COLUMN-US East Coast crude oil imports set to plunge: Campbell
By Robert Campbell
NEW YORK Dec 7 (Reuters) - Imports of foreign crude oil by U.S. East Coast refineries will plunge next year, leaving more West African light sweet crude oil looking for a home in the European or Asian markets.
New rail facilities set to open up and down the coast next year will give regional refiners the chance to replace a significant chunk -- perhaps half or even more-- of the roughly 750,000 barrels per day in non-Canadian foreign crude they currently import.
Factor in the possibility that U.S. crude oil from the Gulf of Mexico could start being shipped to Eastern Canadian oil refineries by tanker and a potentially dramatic shift in the Atlantic basin market seems poised to occur.
First consider the growing rail infrastructure. Two railway terminals at Albany, New York will have a combined nameplate capacity of 295,000 bpd of crude.
Early next year rail unloading capacity at PBF Energy Inc's Delaware City refinery will rise to 110,000 bpd. A similar story is unfolding at the nearby Philadelphia Energy Solutions' refinery, where rail unloading capacity will rise to at least 140,000 bpd.

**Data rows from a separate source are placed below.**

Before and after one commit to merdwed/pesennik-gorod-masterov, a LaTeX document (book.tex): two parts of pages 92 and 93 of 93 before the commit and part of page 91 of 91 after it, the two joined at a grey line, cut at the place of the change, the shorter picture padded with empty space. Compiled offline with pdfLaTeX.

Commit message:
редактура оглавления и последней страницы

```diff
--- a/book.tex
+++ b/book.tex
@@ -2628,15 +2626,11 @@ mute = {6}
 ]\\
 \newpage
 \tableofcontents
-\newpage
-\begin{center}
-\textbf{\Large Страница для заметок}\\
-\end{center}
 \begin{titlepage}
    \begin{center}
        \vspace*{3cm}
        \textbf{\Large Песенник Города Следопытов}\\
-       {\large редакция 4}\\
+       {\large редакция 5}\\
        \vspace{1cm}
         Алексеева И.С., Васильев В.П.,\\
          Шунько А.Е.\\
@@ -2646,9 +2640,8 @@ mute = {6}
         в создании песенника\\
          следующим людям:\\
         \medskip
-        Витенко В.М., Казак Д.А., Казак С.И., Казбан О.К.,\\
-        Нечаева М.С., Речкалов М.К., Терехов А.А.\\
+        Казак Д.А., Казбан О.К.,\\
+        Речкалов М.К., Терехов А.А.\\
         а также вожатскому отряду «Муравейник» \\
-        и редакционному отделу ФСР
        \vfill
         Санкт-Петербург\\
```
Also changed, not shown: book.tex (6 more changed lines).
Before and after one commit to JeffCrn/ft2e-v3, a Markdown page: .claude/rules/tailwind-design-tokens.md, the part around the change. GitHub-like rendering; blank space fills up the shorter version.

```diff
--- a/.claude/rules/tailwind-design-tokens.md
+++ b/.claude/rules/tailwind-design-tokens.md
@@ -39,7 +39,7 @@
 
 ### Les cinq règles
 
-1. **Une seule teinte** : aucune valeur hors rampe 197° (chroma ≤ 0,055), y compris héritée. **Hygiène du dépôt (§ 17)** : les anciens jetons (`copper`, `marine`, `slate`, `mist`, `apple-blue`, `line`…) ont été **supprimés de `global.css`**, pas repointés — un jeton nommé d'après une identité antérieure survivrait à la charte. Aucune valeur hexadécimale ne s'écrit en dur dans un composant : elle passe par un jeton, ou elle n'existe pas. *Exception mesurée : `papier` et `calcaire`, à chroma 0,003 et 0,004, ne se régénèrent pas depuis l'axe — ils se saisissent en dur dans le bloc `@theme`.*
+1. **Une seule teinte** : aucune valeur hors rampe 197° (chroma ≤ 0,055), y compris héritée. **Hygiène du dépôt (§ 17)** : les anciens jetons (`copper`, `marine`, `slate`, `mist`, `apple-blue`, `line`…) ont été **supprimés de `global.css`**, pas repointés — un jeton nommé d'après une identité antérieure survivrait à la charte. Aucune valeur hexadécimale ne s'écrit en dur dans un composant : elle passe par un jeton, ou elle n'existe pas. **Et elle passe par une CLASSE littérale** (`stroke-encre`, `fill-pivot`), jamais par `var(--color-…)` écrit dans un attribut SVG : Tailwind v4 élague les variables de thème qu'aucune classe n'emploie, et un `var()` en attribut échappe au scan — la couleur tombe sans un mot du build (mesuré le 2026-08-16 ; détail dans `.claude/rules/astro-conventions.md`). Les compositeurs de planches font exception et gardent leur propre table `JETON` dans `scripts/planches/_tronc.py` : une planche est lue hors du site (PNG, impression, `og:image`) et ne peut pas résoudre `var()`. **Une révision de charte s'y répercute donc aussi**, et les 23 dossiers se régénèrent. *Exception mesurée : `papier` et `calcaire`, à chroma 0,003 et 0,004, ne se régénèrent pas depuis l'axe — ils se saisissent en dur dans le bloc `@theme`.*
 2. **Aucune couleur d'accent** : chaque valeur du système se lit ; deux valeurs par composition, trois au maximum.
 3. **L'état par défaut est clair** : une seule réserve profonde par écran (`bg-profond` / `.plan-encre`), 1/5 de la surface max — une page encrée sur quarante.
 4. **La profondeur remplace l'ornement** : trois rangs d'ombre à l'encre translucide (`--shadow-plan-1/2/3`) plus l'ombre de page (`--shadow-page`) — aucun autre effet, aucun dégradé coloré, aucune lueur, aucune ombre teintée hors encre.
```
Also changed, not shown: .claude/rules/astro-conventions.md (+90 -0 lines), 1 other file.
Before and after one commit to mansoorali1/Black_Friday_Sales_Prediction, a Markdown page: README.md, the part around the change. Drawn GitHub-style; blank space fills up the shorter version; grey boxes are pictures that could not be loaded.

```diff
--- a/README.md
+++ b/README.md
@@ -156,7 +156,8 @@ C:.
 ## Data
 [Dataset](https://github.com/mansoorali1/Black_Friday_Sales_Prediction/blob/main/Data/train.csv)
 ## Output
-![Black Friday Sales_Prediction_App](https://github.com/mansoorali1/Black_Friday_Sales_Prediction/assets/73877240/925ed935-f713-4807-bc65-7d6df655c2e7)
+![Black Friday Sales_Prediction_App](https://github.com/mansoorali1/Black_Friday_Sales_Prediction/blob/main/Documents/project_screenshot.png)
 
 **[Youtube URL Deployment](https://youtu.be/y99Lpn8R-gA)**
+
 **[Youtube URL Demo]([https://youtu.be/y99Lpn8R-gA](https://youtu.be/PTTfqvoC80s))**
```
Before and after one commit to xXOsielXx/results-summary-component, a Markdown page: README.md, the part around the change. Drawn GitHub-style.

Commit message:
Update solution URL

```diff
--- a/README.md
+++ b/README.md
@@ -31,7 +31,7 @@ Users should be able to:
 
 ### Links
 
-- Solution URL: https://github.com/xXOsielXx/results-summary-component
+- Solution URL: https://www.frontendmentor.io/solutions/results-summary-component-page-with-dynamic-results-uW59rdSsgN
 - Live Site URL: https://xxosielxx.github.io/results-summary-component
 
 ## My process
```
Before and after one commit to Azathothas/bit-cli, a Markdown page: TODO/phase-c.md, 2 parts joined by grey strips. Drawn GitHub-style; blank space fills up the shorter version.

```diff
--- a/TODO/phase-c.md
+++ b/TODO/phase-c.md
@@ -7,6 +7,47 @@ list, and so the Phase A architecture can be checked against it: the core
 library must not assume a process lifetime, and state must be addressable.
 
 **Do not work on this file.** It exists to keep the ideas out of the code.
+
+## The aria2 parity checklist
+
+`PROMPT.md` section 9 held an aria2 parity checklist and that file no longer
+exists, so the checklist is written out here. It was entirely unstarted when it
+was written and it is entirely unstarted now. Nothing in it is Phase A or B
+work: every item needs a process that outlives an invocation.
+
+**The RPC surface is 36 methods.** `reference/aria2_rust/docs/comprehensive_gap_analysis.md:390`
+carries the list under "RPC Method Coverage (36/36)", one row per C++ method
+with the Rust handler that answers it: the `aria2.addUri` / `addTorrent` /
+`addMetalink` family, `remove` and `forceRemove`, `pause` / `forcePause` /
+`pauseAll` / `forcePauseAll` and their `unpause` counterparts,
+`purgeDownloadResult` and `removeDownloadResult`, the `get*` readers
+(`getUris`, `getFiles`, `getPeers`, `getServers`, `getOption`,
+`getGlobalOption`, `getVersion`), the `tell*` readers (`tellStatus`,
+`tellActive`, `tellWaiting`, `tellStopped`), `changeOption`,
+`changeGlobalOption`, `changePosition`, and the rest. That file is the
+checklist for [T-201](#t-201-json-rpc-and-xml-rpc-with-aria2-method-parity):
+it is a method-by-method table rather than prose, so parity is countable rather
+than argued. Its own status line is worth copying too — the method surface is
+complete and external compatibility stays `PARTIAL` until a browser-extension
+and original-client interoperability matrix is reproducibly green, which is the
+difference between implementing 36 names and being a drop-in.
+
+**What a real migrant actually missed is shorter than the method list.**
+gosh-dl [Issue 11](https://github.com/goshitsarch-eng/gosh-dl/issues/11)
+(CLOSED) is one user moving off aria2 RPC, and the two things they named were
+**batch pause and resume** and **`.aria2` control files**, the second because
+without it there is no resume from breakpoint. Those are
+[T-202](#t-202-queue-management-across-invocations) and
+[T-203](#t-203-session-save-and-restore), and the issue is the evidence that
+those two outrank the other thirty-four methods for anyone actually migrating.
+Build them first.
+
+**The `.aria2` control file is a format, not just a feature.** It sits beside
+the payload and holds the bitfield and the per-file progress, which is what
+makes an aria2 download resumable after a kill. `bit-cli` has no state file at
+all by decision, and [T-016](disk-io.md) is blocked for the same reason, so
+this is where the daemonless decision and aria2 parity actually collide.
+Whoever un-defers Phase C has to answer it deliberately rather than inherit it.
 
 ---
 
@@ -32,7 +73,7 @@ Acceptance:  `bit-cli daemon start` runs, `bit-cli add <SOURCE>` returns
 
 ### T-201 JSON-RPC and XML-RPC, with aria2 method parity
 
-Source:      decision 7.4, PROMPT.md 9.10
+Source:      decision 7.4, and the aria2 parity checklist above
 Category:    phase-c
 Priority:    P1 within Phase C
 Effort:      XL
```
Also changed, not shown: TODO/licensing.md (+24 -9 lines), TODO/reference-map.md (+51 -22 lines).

These three sites are only a sampling. Other terminals are near completion in Virginia and Florida, where they will have easy access to coastal barge networks.
The PBF facility may well be used to bring Canadian heavy crude to the East Coast as the two PBF refineries at Paulsboro, New Jersey and Delaware City, Delaware are the most capable of handling lower quality crude in the coastal region. Continued...